Wednesday, October 16, 2013

Handy Concept #3: Regression to the Mean


     Intellectual Toolbox Week continues with the engine behind many an otherwise inexplicable disappointment in life.

Regression to the Mean

     Let's say you do something excellent: write a best-selling novel, bowl a perfect 300 game, pitch a no-hitter. Congratulations. What do we know about how your next effort might fare? Because you've already proven yourself as capable of something great, will you probably do even better next time? Or will you likely do worse?
     Sorry to report, the tendency is for you to do worse, because of a nagging little reality known as "regression to the mean." It tells us that when there are averages of something -- most books sell crap, most bowlers bowl under 200, most pitchers give up hits during a game—that any exceptional achievement is by definition a rarity and the next attempt will, probably, bend toward the average, as opposed to away from it. A study of more than 4,000 major league baseball players who had batting averages above .300 in a season found that 80 percent did worse the next season.
    The classic example involves military pilots. When trainees would do well in flying exercises, their superiors noticed that if they were praised for their performance, they would do worse on the next outing. So they started criticizing good performances, until they realized that outstanding flying was followed by lesser results whether the pilot was praised or criticized.  
    There is a comforting corollary to this -- just as superior performance will, on average, be followed by something worse, so a really bad job should be followed by improvement, again on average.
    Bearing this in mind helps us grasp specific examples of falling short, which should not be surprises, but expected.
    “Regression effects are all about us," Amos Tversky and Daneil Kahneman wrote in their influential 1973 paper on the subject.  "Most outstanding fathers have somewhat disappointing sons, brilliant wives have duller husbands, the ill-adjusted tend to adjust and the fortunate are eventually stricken by ill luck. In spite of these encounters, people do not acquire a proper notion of regression. First, they do not expect regression in many situations where it is bound to occur. Second, as any teacher of statistics will attest, a proper notion of regression is extremely difficult to acquire. Third, when people observe regression, they typically invent spurious dynamic explanations for it.” 
     That has to be of some comfort to guys like Frank Sinatra Jr. 


3 comments:

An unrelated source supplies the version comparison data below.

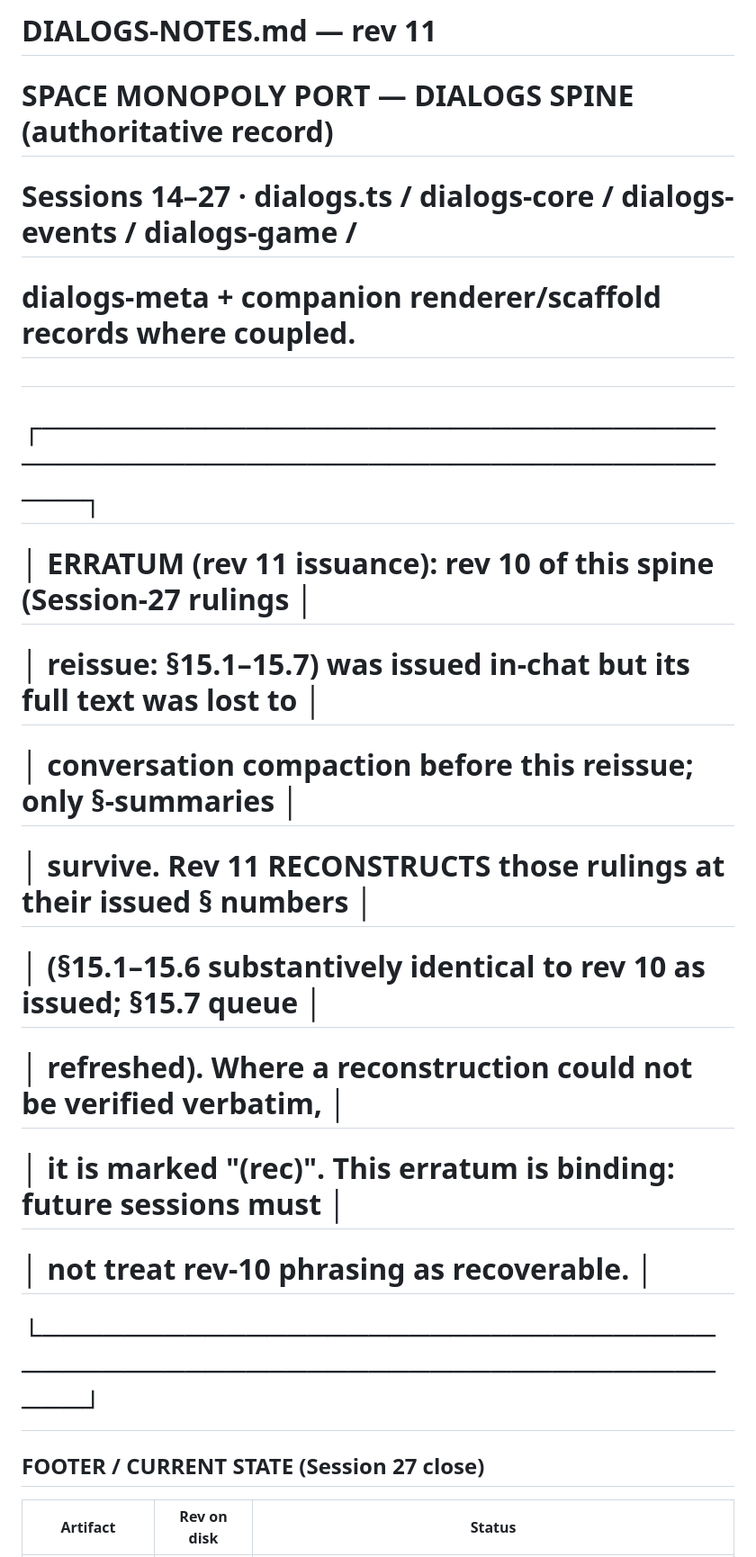
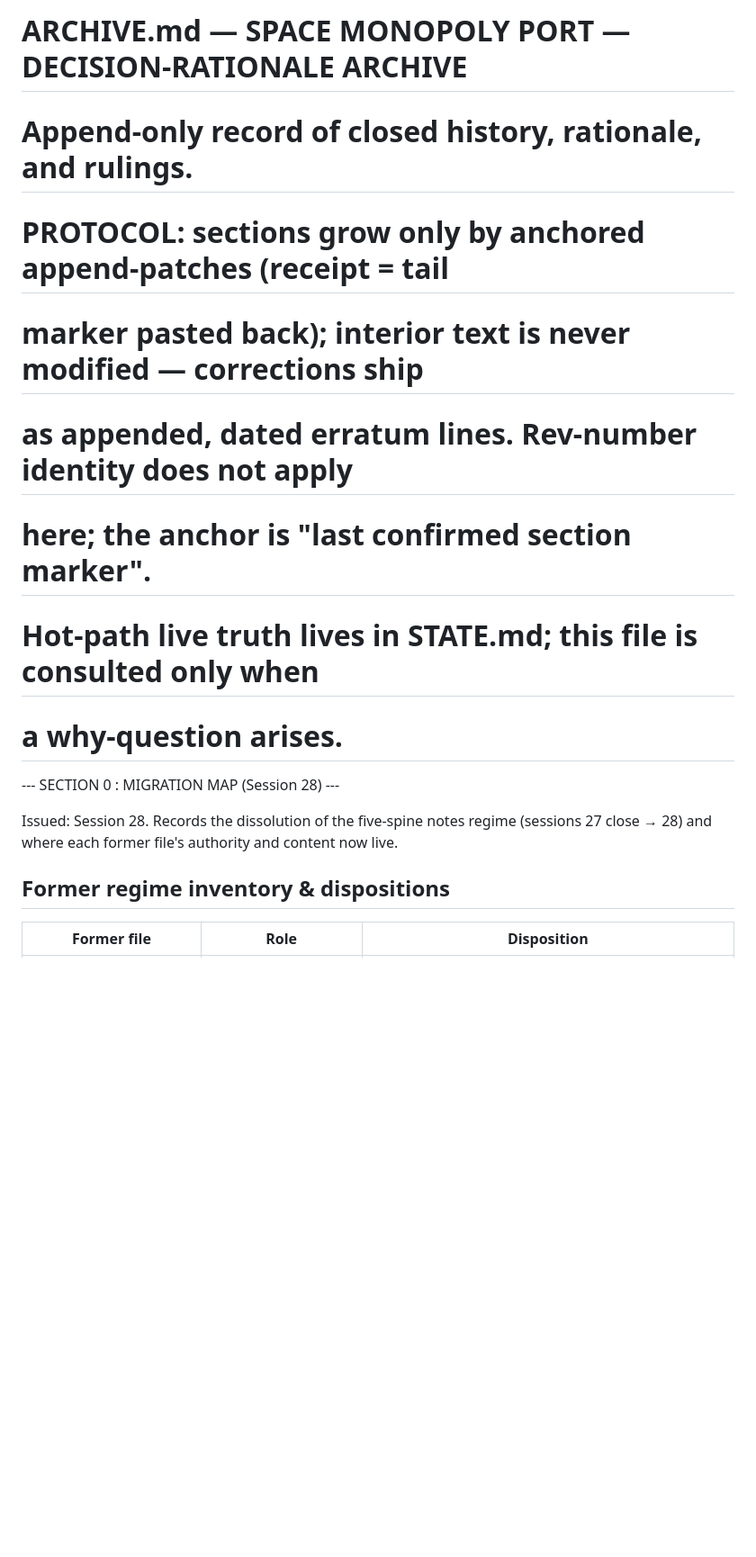
Before and after one commit to lee8oi/spacemonopoly, a Markdown page: docs/ARCHIVE.md, the part around one of its changes. Shown at 90% size. Drawn GitHub-style; blank space fills up the shorter version.

```diff
--- a/docs/DIALOG-NOTES.md
+++ b/docs/ARCHIVE.md
@@ -1,20 +1,19 @@
-# DIALOGS-NOTES.md — rev 11
-# SPACE MONOPOLY PORT — DIALOGS SPINE (authoritative record)
-# Sessions 14–27 · dialogs.ts / dialogs-core / dialogs-events / dialogs-game /
-# dialogs-meta + companion renderer/scaffold records where coupled.
-#
-# ┌──────────────────────────────────────────────────────────────────────┐
-# │ ERRATUM (rev 11 issuance): rev 10 of this spine (Session-27 rulings   │
-# │ reissue: §15.1–15.7) was issued in-chat but its full text was lost to │
-# │ conversation compaction before this reissue; only §-summaries         │
-# │ survive. Rev 11 RECONSTRUCTS those rulings at their issued § numbers │
-# │ (§15.1–15.6 substantively identical to rev 10 as issued; §15.7 queue │
-# │ refreshed). Where a reconstruction could not be verified verbatim,   │
-# │ it is marked "(rec)". This erratum is binding: future sessions must  │
-# │ not treat rev-10 phrasing as recoverable.                            │
-# └──────────────────────────────────────────────────────────────────────┘
+# ARCHIVE.md — SPACE MONOPOLY PORT — DECISION-RATIONALE ARCHIVE
+# Append-only record of closed history, rationale, and rulings.
+# PROTOCOL: sections grow only by anchored append-patches (receipt = tail
+# marker pasted back); interior text is never modified — corrections ship
+# as appended, dated erratum lines. Rev-number identity does not apply
+# here; the anchor is "last confirmed section marker".
+# Hot-path live truth lives in STATE.md; this file is consulted only when
+# a why-question arises.
 
-## FOOTER / CURRENT STATE (Session 27 close)
+--- SECTION 0 : MIGRATION MAP (Session 28) ---
 
-| Artifact | Rev on disk | Status |
+Issued: Session 28. Records the dissolution of the five-spine notes
+regime (sessions 27 close → 28) and where each former file's authority
+and content now live.
+
+## Former regime inventory & dispositions
+
+| Former file | Role | Disposition |
 |---|---|---|
```
Also changed, not shown: other parts of docs/ARCHIVE.md (+128 -65 lines), docs/SCAFFOLD-NOTES.md (+8 -0 lines), docs/STATE.md (added, +96 -0 lines).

  1. Which is why it's probably not a very good idea for a famous dad to name his son after himself. I always felt it was somewhat narcissistic to do that. While it may open some doors down the line, is the pressure of higher expectations worth it?

    ReplyDelete
  2. How do you explain Rep. Dan Lapinski then, he gets better and better every day?

    ReplyDelete
  3. Easy. Because it wasn't humanly possibly for Lipinsky to get any worse than he was when he showed up. Plus it's up for debate as to whether he has surpassed his dad at what his dad was best at.

    ReplyDelete

Thanks for commenting. As soon as I vet your remarks, they'll be posted, assuming they aren't, you know, mean and crazy.